Any long time reader of my blog will know I’m a fan of Crossfire. Crossfire’s initiative system makes it the most intense wargaming experience I’ve ever had. Even if you are the other guy, waiting to have your turn, you are actively involved and can’t afford to lose interest. And your turn comes around pretty quick. I want to bring some of that intensity into Deep Battle, my as yet unwritten Operational level wargame. I want intensity and I think that needs some kind of initiative or impulse system.
Things are shaping up in my head for my proposed Deep Battle rule set. One of the key decisions is what game resolution to pitch the game at. Obviously Deep Battle has to be Operational – that is the whole point of the exercise. But, unfortunately, it is not as simple as that. In fact I think Deep Battle has to work at two game resolutions: Front Operations and Strategic Operations.
What is this relatively recent thing with Steven and hexes? My mate Chris is the hex-meister of the universe but normally I prefer free form tables without a grid. So how come I’ve gone all-hexy e.g. my recent maps for the Battle of Kharkov (10km Hexes; 20km hexes) and operational terrain experiments (River Templates, MDF River, Experimenting, Felt Rivers, Felt Railways)?
A grid offers a handful of advantages which I think are particularly apt for Operational level wargaming. I’m not the only one who thinks so. When I did my Review of Wargaming Rules I could use for the Operational Level of War, I saw a trend towards hex or square grids. So, when I write my own Deep Battle rule set, I’m going to use a hex/square grid of some kind.
Following my Experiment with Felt terrain on Hex Grid, I was unsatisfied with using a grey felt strip for a railway line. So I went looking for a patterned felt that I could use. And I found it: Gingham Printed Hard Craft Felt in Black.
I’m really keen on Operational Level Wargames at the moment and have a mind to write a set of rules called Deep Battle. I thought a good starting point would be with the table top. Get a table that looks like the kind of game I want to play, and use that to inform the rules. So I’m going to continue experimenting with Operational Terrain.
One of the ideas from my Experiment with River Templates for 4 Inch Hexes was to get a company to produce my river templates in MDF. Warbases kindly agreed to do this for me. They were brilliant by the way. Full marks for customer service.
Everybody knows about the German’s Blitzkrieg style of warfare. But I was surprised to discover the Soviets had a similar approach to warfare called “Deep Operations” or “Deep Battle”. This was a well defined doctrine for Operational Level Warfare, was invented during the 1920s, and deliberately applied during WW2. Admittedly Deep Battle had mixed success during the war, but this was probably more to do with the previous purge of Soviet military leadership than with any fundamental flaw in the doctrine. Soviet doctrine in the Cold War period is still based on Deep Battle.
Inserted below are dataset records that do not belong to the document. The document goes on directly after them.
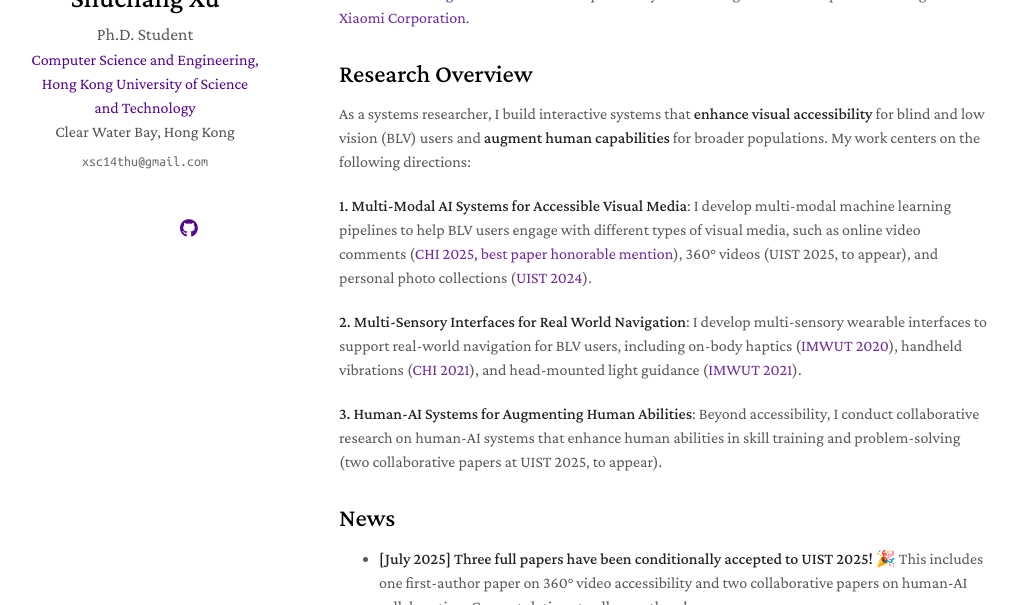
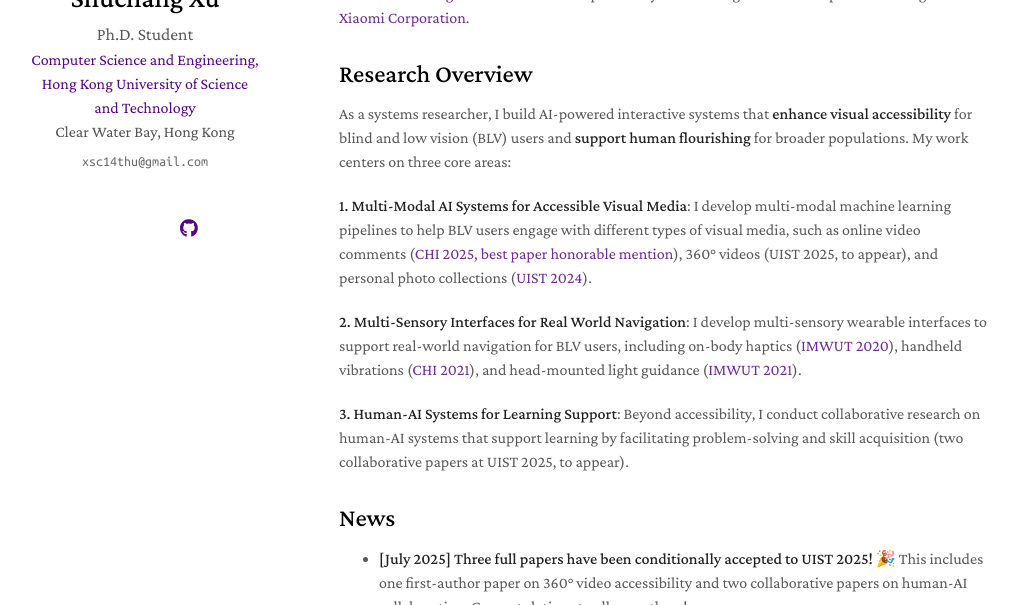
Before and after one commit to ShuchangXu/ShuchangXu.github.io, a Jekyll site: the page built from index.md, in a window 1280 px wide and 900 px high, cut to the strip 295-900 px from the top of the window. Shown: the whole strip, without its empty margins (131-1149 px from the left). Built offline with Jekyll 4.4.1, drawn with Linux system fonts in a browser that asks for light colours; nearby versions of some CDN libraries; a style sheet for code colours, icons or effects is not loaded; our own code applies the rules of GitHub Pages for plain Markdown files.

Commit message:
updated about me

```diff
--- a/index.md
+++ b/index.md
@@ -8,7 +8,7 @@ Hi! I'm a PhD student in <a href="https://cse.hkust.edu.hk/" target="_blank">Com
 Before my PhD, I earned both my bachelor's and master's degrees from <a href="https://www.tsinghua.edu.cn/en/" target = "_blank">Tsinghua University</a>, including an M.S. in <a href="https://www.cs.tsinghua.edu.cn/csen/" target="_blank">Computer Science</a> (advised by Prof. <a href= "https://pi.cs.tsinghua.edu.cn" target = "_blank">Yuanchun Shi</a>), a B.E. in <a href="https://www.eea.tsinghua.edu.cn/en/" target="_blank">Electrical Engineering</a>, and a second B.A. in <a href="https://www.enad.tsinghua.edu.cn/" target="_blank">Digital Meida Art</a>. I also spent two years working as a software product manager at <a href="https://www.mi.com/global/about/" target="_blank">Xiaomi Corporation</a>.
 
 ## Research Overview
-As a systems researcher, I build interactive systems that **enhance visual accessibility** for blind and low vision (BLV) users and **augment human capabilities** for broader populations. My work centers on the following directions:
+As a systems researcher, I build AI-powered interactive systems that **enhance visual accessibility** for blind and low vision (BLV) users and **support human flourishing** for broader populations. My work centers on three core areas:
 
 **1. Multi-Modal AI Systems for Accessible Visual Media**:
 I develop multi-modal machine learning pipelines to help BLV users engage with different types of visual media, such as online video comments (<a href="https://dl.acm.org/doi/10.1145/3706598.3713496" target="_blank">CHI 2025, best paper honorable mention</a>), 360° videos (UIST 2025, to appear), and personal photo collections (<a href="https://dl.acm.org/doi/10.1145/3654777.3676336" target="_blank">UIST 2024</a>).
@@ -16,8 +16,9 @@ I develop multi-modal machine learning pipelines to help BLV users engage with d
 **2. Multi-Sensory Interfaces for Real World Navigation**:
 I develop multi-sensory wearable interfaces to support real-world navigation for BLV users, including on-body haptics (<a href="https://dl.acm.org/doi/abs/10.1145/3411814" target="_blank">IMWUT 2020</a>), handheld vibrations (<a href="https://dl.acm.org/doi/10.1145/3411764.3445644" target="_blank">CHI 2021</a>), and head-mounted light guidance (<a href="https://dl.acm.org/doi/10.1145/3463524" target="_blank">IMWUT 2021</a>).
 
-**3. Human-AI Systems for Augmenting Human Abilities**:
-Beyond accessibility, I conduct collaborative research on human-AI systems that enhance human abilities in skill training and problem-solving (two collaborative papers at UIST 2025, to appear).
+**3. Human-AI Systems for Learning Support**:
+Beyond accessibility, I conduct collaborative research on human-AI systems that support learning by
+facilitating problem-solving and skill acquisition (two collaborative papers at UIST 2025, to appear).
 
 ## News
 - **[July 2025]** <strong>Three full papers have been conditionally accepted to UIST 2025!</strong> 🎉 This includes one first-author paper on 360° video accessibility and two collaborative papers on human-AI collaboration. Congratulations to all co-authors!
```
Also changed, not shown: 2 other files.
I’m still looking at my options for Wargaming Rules to use for the Operational Level of War. This time I thought I’d have a look at the iPad wargame “Drive on Moscow” by Shenandoah Studio. It is right up my alley being an operational level warfare and on the Eastern Front. Continuing my experiment of translating other game systems to the table top, I wondered what Drive on Moscow would look like as a generic set of table top rules. I haven’t tried to follow the original game slavishly, just get something with the same flavour.
Previously I did the same thing with Hell’s Gate. Now I’m trying a bigger scale (1 hex/square = 40km; units are corps or armies), different turn sequence, more ground conditions (easy, mud, frozen and snow), and different combat mechanism.